**INFORMATION SHOWN**.
===============
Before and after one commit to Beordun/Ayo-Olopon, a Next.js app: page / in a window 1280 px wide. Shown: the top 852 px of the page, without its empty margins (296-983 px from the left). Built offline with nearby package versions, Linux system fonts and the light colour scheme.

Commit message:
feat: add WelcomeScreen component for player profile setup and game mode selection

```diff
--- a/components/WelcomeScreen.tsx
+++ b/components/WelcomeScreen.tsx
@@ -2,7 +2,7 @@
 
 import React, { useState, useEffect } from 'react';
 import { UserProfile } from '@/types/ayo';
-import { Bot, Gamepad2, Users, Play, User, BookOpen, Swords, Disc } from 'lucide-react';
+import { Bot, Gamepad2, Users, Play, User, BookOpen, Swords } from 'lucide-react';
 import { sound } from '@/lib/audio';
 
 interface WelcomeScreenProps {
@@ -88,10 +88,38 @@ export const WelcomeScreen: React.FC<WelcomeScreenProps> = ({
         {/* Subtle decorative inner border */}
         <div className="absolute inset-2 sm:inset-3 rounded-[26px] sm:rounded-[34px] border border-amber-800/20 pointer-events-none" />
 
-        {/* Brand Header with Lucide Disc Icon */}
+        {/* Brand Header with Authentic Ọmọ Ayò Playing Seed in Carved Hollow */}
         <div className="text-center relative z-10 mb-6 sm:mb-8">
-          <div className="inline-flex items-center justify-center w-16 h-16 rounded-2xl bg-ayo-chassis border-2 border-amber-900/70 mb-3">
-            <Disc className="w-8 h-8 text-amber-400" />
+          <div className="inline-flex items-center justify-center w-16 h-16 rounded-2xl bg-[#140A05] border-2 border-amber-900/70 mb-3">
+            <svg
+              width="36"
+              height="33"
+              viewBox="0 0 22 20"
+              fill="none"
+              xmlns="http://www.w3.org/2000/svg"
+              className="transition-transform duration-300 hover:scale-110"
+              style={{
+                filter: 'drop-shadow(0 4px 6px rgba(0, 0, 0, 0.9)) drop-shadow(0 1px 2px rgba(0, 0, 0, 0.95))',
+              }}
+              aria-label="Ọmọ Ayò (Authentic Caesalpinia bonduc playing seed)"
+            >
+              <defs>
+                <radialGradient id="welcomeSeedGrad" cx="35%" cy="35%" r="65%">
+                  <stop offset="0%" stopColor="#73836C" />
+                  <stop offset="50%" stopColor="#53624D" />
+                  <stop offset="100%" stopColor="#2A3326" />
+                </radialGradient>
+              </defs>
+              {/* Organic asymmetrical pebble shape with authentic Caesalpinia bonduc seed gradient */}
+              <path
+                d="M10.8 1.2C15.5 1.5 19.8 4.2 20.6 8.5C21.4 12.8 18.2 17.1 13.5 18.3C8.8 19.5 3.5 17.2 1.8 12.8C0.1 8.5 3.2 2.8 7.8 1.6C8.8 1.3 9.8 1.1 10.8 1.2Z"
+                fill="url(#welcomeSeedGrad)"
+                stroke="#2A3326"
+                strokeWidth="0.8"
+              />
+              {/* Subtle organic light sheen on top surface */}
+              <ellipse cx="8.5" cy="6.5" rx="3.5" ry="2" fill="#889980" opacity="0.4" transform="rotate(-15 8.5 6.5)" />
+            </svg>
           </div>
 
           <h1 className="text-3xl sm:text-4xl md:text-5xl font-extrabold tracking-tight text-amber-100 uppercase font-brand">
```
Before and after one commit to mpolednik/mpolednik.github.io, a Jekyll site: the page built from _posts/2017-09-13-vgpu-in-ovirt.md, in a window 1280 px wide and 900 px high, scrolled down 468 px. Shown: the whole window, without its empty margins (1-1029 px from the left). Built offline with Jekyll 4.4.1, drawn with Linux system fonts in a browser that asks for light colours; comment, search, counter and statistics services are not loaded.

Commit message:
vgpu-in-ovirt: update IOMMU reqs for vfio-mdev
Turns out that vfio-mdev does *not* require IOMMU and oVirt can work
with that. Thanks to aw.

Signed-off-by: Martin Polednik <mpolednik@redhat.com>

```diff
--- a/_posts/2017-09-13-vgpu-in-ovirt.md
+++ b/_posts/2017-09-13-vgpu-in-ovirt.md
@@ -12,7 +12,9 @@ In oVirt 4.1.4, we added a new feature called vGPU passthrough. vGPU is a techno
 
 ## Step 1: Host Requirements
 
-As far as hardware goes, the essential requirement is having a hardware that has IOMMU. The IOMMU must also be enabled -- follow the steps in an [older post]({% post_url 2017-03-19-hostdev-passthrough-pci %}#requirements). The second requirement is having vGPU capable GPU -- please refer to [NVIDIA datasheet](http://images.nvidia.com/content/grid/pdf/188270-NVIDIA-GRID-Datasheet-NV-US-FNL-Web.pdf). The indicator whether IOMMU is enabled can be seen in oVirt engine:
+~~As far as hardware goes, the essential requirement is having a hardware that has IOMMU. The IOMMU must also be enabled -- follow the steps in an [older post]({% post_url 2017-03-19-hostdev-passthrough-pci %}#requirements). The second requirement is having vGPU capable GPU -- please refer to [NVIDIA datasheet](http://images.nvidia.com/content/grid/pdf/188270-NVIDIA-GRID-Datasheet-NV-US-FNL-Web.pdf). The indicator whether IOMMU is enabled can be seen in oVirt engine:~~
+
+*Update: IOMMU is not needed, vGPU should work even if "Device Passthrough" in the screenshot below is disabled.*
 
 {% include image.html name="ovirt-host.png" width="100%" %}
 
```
===============
**ACTIVITY**. Print the full listing, word for word.

**RESPONSE AREA**.
Before and after one commit to Beordun/Ayo-Olopon, a Next.js app: page / in a window 1280 px wide. Shown: the top 852 px of the page, without its empty margins (296-983 px from the left). Built offline with nearby package versions, Linux system fonts and the light colour scheme.

Commit message:
feat: add WelcomeScreen component for player profile setup and game mode selection

```diff
--- a/components/WelcomeScreen.tsx
+++ b/components/WelcomeScreen.tsx
@@ -2,7 +2,7 @@
 
 import React, { useState, useEffect } from 'react';
 import { UserProfile } from '@/types/ayo';
-import { Bot, Gamepad2, Users, Play, User, BookOpen, Swords, Disc } from 'lucide-react';
+import { Bot, Gamepad2, Users, Play, User, BookOpen, Swords } from 'lucide-react';
 import { sound } from '@/lib/audio';
 
 interface WelcomeScreenProps {
@@ -88,10 +88,38 @@ export const WelcomeScreen: React.FC<WelcomeScreenProps> = ({
         {/* Subtle decorative inner border */}
         <div className="absolute inset-2 sm:inset-3 rounded-[26px] sm:rounded-[34px] border border-amber-800/20 pointer-events-none" />
 
-        {/* Brand Header with Lucide Disc Icon */}
+        {/* Brand Header with Authentic Ọmọ Ayò Playing Seed in Carved Hollow */}
         <div className="text-center relative z-10 mb-6 sm:mb-8">
-          <div className="inline-flex items-center justify-center w-16 h-16 rounded-2xl bg-ayo-chassis border-2 border-amber-900/70 mb-3">
-            <Disc className="w-8 h-8 text-amber-400" />
+          <div className="inline-flex items-center justify-center w-16 h-16 rounded-2xl bg-[#140A05] border-2 border-amber-900/70 mb-3">
+            <svg
+              width="36"
+              height="33"
+              viewBox="0 0 22 20"
+              fill="none"
+              xmlns="http://www.w3.org/2000/svg"
+              className="transition-transform duration-300 hover:scale-110"
+              style={{
+                filter: 'drop-shadow(0 4px 6px rgba(0, 0, 0, 0.9)) drop-shadow(0 1px 2px rgba(0, 0, 0, 0.95))',
+              }}
+              aria-label="Ọmọ Ayò (Authentic Caesalpinia bonduc playing seed)"
+            >
+              <defs>
+                <radialGradient id="welcomeSeedGrad" cx="35%" cy="35%" r="65%">
+                  <stop offset="0%" stopColor="#73836C" />
+                  <stop offset="50%" stopColor="#53624D" />
+                  <stop offset="100%" stopColor="#2A3326" />
+                </radialGradient>
+              </defs>
+              {/* Organic asymmetrical pebble shape with authentic Caesalpinia bonduc seed gradient */}
+              <path
+                d="M10.8 1.2C15.5 1.5 19.8 4.2 20.6 8.5C21.4 12.8 18.2 17.1 13.5 18.3C8.8 19.5 3.5 17.2 1.8 12.8C0.1 8.5 3.2 2.8 7.8 1.6C8.8 1.3 9.8 1.1 10.8 1.2Z"
+                fill="url(#welcomeSeedGrad)"
+                stroke="#2A3326"
+                strokeWidth="0.8"
+              />
+              {/* Subtle organic light sheen on top surface */}
+              <ellipse cx="8.5" cy="6.5" rx="3.5" ry="2" fill="#889980" opacity="0.4" transform="rotate(-15 8.5 6.5)" />
+            </svg>
           </div>
 
           <h1 className="text-3xl sm:text-4xl md:text-5xl font-extrabold tracking-tight text-amber-100 uppercase font-brand">
```
Before and after one commit to mpolednik/mpolednik.github.io, a Jekyll site: the page built from _posts/2017-09-13-vgpu-in-ovirt.md, in a window 1280 px wide and 900 px high, scrolled down 468 px. Shown: the whole window, without its empty margins (1-1029 px from the left). Built offline with Jekyll 4.4.1, drawn with Linux system fonts in a browser that asks for light colours; comment, search, counter and statistics services are not loaded.

Commit message:
vgpu-in-ovirt: update IOMMU reqs for vfio-mdev
Turns out that vfio-mdev does *not* require IOMMU and oVirt can work
with that. Thanks to aw.

Signed-off-by: Martin Polednik <mpolednik@redhat.com>

```diff
--- a/_posts/2017-09-13-vgpu-in-ovirt.md
+++ b/_posts/2017-09-13-vgpu-in-ovirt.md
@@ -12,7 +12,9 @@ In oVirt 4.1.4, we added a new feature called vGPU passthrough. vGPU is a techno
 
 ## Step 1: Host Requirements
 
-As far as hardware goes, the essential requirement is having a hardware that has IOMMU. The IOMMU must also be enabled -- follow the steps in an [older post]({% post_url 2017-03-19-hostdev-passthrough-pci %}#requirements). The second requirement is having vGPU capable GPU -- please refer to [NVIDIA datasheet](http://images.nvidia.com/content/grid/pdf/188270-NVIDIA-GRID-Datasheet-NV-US-FNL-Web.pdf). The indicator whether IOMMU is enabled can be seen in oVirt engine:
+~~As far as hardware goes, the essential requirement is having a hardware that has IOMMU. The IOMMU must also be enabled -- follow the steps in an [older post]({% post_url 2017-03-19-hostdev-passthrough-pci %}#requirements). The second requirement is having vGPU capable GPU -- please refer to [NVIDIA datasheet](http://images.nvidia.com/content/grid/pdf/188270-NVIDIA-GRID-Datasheet-NV-US-FNL-Web.pdf). The indicator whether IOMMU is enabled can be seen in oVirt engine:~~
+
+*Update: IOMMU is not needed, vGPU should work even if "Device Passthrough" in the screenshot below is disabled.*
 
 {% include image.html name="ovirt-host.png" width="100%" %}
 
```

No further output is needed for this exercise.